Flashcards in H: Muscle Tissue Deck (42):
What is the name for the cytoplasm in a muscle cell?
Smooth ER in a muscle cell?
Plasma membrane in a muscle cell?
What are two alternate names for a muscle cell?
Muscle fiber or Myofiber
What are the three hierarchies of muscles?
Muscle cell -> muscle tissue -> muscle organ
What are the four special characteristics of muscle tissue?
What are the four major functions of muscle tissue?
1. Producing movement
2. Maintaining Posture
3. Stabilizing joints
4. Generating heat
Which type of muscle tissue is under voluntary control?
Skeletal Muscle cells produce _____ and ______ contractions.
What is a major defining characteristic of skeletal muscle?
Long multinucleate fibers. One cell can span the entire length of the muscle.
Cardiac muscles produce _____ and _____ contractions.
What is a defining characteristic of cardiac muscle?
Intercalated discs that joint the branched uninucleate cells.
________ muscle fibers are striated but are very uniform, while _______ muscle fibers are striated but do not follow a uniform shape.
_______ muscle fibers produce weak, slow contractions.
Which muscle fiber does not have striations?
Which muscle fibers have central nuclei and arrange closely to form sheets?
Where is smooth muscle found?
In the walls of hallow organs.
Type I muscle fibers are ____, while type II muscle fibers are ____.
Type I muscle fibers derive energy from what process?
Aerobic oxidative phosphorylation of fatty acids
Type I muscle fibers have many _______ and lots of _______ (give it its dark red color).
T/F: Type IIb muscle fibers have more mitochondria and myoglobin, but less glycogen.
Type IIa: many mitochondria, lots of myoglobin and glycogen
Type IIb: fewer mitochondria and myoglobin, but LOTS of glycogen (gives it pale color)
Which types of skeletal muscle fibers are adapted for rapid contractions, but fatigue quickly?
As fibers go from red (type I) to white (type IIb) what are the major physiological changes that occur?
Go from primarily aerobic oxidation (red, type I) --> oxidative metabolism and anaerobic glycolysis (intermediate, type IIa) --> primarily anaerobic glycolysis (white, type IIb)
A __________ __________ is a chemical synapse between a motor neuron and a skeletal muscle fiber.
Neuromuscular junction (aka motor end plate)
What does a motor unit consist of?
The motor neuron and all the muscle fibers it innervates.
What are the lateral boundaries of a sarcomere?
What is the center line of a sarcomere?
What are the thin filaments?
What are the the thick filaments?
What is found in the A band?
Combination of myosin and actin
What is found in the I bands?
Only actin.

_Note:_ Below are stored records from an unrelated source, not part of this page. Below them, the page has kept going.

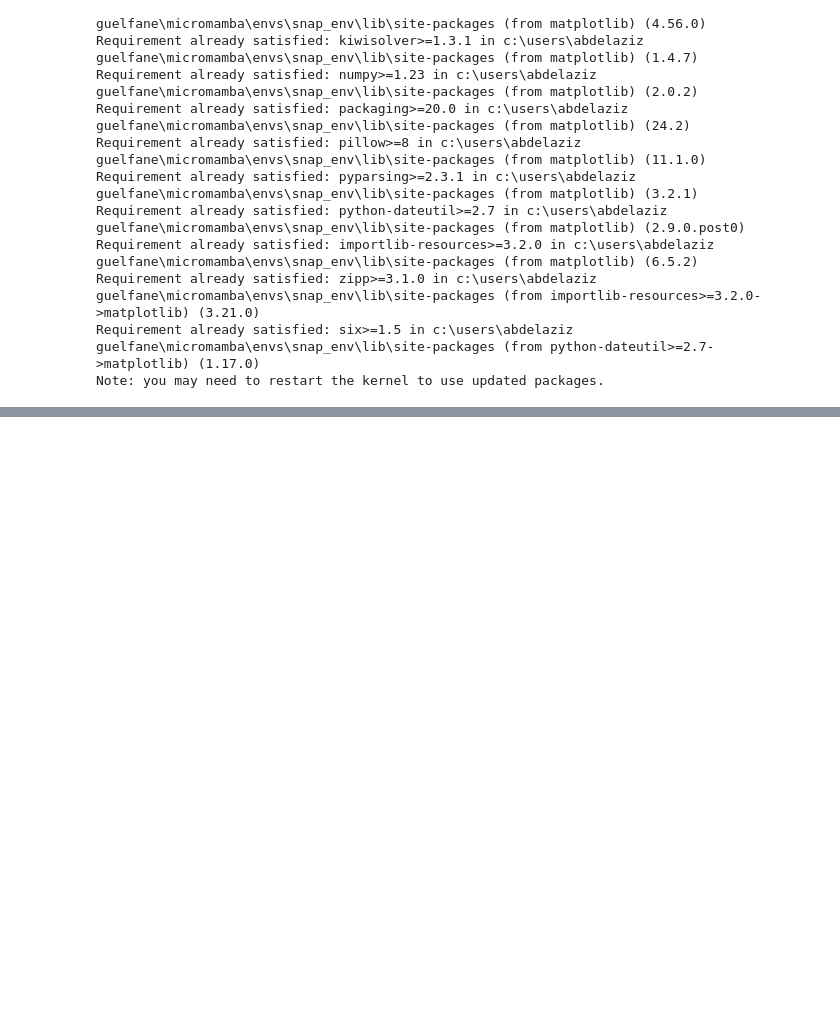
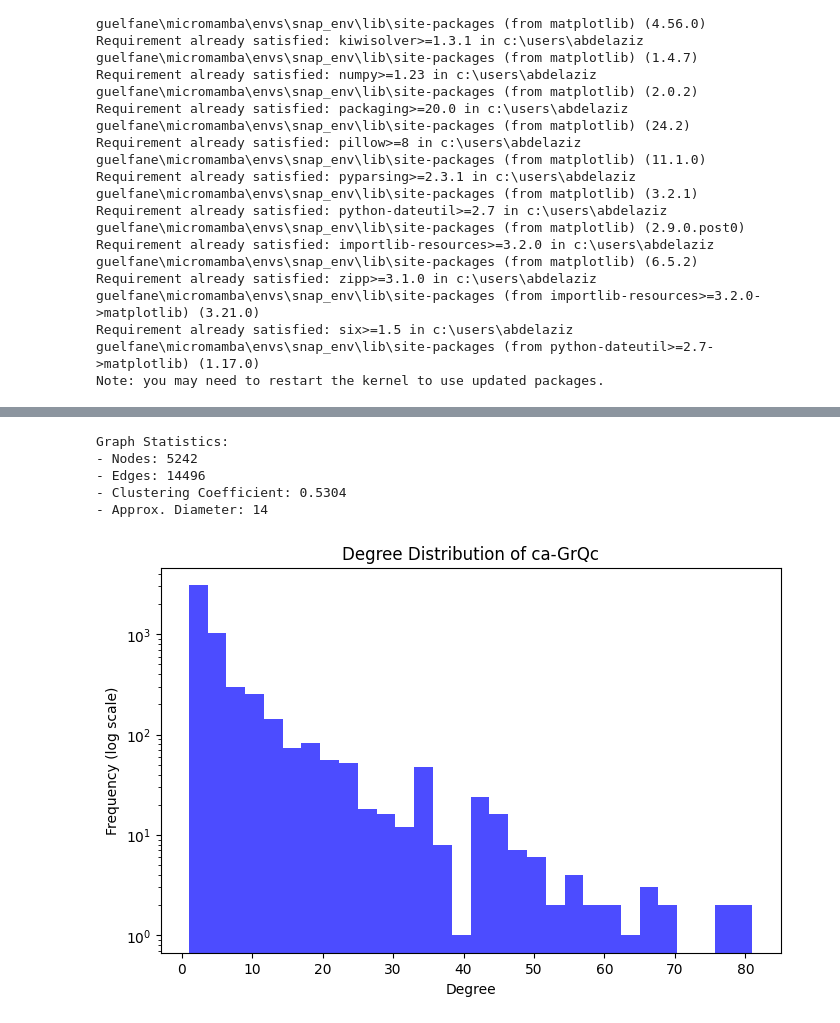
Before and after one commit to Abdelaziz03/Large-Scale-Graph-Mining_project, a Jupyter notebook: thing_1.ipynb, the cells around one changed output, grey strips where cells are left out. Saved outputs shown, nothing was run; the diff lists cells and outputs as text; code cells hidden in the pictures; blank space fills up the shorter version.

```diff
--- a/thing_1.ipynb
+++ b/thing_1.ipynb
@@ -137,0 +147,30 @@ OSError: [Errno 22] Invalid argument: 'file_path = "CA-GrQc.txt"'
+# %%
+# Compute key properties
+num_nodes = snap_graph.GetNodes()
+num_edges = snap_graph.GetEdges()
+clustering_coeff = snap.GetClustCf(snap_graph)
+diameter = snap.GetBfsFullDiam(snap_graph, 100, False)
+
+print(f"Graph Statistics:")
+print(f"- Nodes: {num_nodes}")
+print(f"- Edges: {num_edges}")
+print(f"- Clustering Coefficient: {clustering_coeff:.4f}")
+print(f"- Approx. Diameter: {diameter}")
+# %% [output]
+Graph Statistics:
+- Nodes: 5242
+- Edges: 14496
+- Clustering Coefficient: 0.5304
+- Approx. Diameter: 14
+# %%
+# Compute and plot degree distribution
+degrees = [deg for _, deg in nx_graph.degree()]
+plt.figure(figsize=(8, 5))
+plt.hist(degrees, bins=30, color="blue", alpha=0.7)
+plt.yscale("log")
+plt.xlabel("Degree")
+plt.ylabel("Frequency (log scale)")
+plt.title("Degree Distribution of ca-GrQc")
+plt.show()
+# %% [output]
+[figure, added]
```
Also changed, not shown: parts of 13 cells of this notebook.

No myosin.
The lengths of what do not change during muscle contraction?
Thin and thick filaments.
The ______ ______ and ______ _______ shrink and eventually disappear during muscle contraction.
H zone; I band
Describe the "excitation" steps in excitation-contraction coupling?
1. Action potential moves along sarcolemma and down the T tubules
2. Ca2+ release from terminal cisternae of SR
3. Ca2+ binds to troponin, troponin changes shape removing binding sites of tropomyosin, exposing actin active sites
Describe the "contraction" steps in excitation-contraction coupling.
1. Myosin cross bridges alternately attach and detach to actin, pulling the actin toward the m line. ATP powers the process.
2. Removal of Ca2+ by active transport into SR once action potential ends.
3. Tropomyosin blockage restored and muscle fiber relaxes ending contraction
What chemicals are released during the working stroke of myosin?
ADP and phosphate
What does a skeletal muscle organ consist of?
1. Skeletal muscle tissue
3. Nerve fibers
4. Connective tissue
Where is endomysium found in skeletal muscle?
Between the fibers
Where is the perimysium found in skeletal muscle?
Around fascicles (bundles of muscle fibers).
Where is the epimysium found in skeletal muscle?
Surrounding the entire organ
T/F: Cardiac muscle cells contain larger mitochondria than skeletal muscle cells.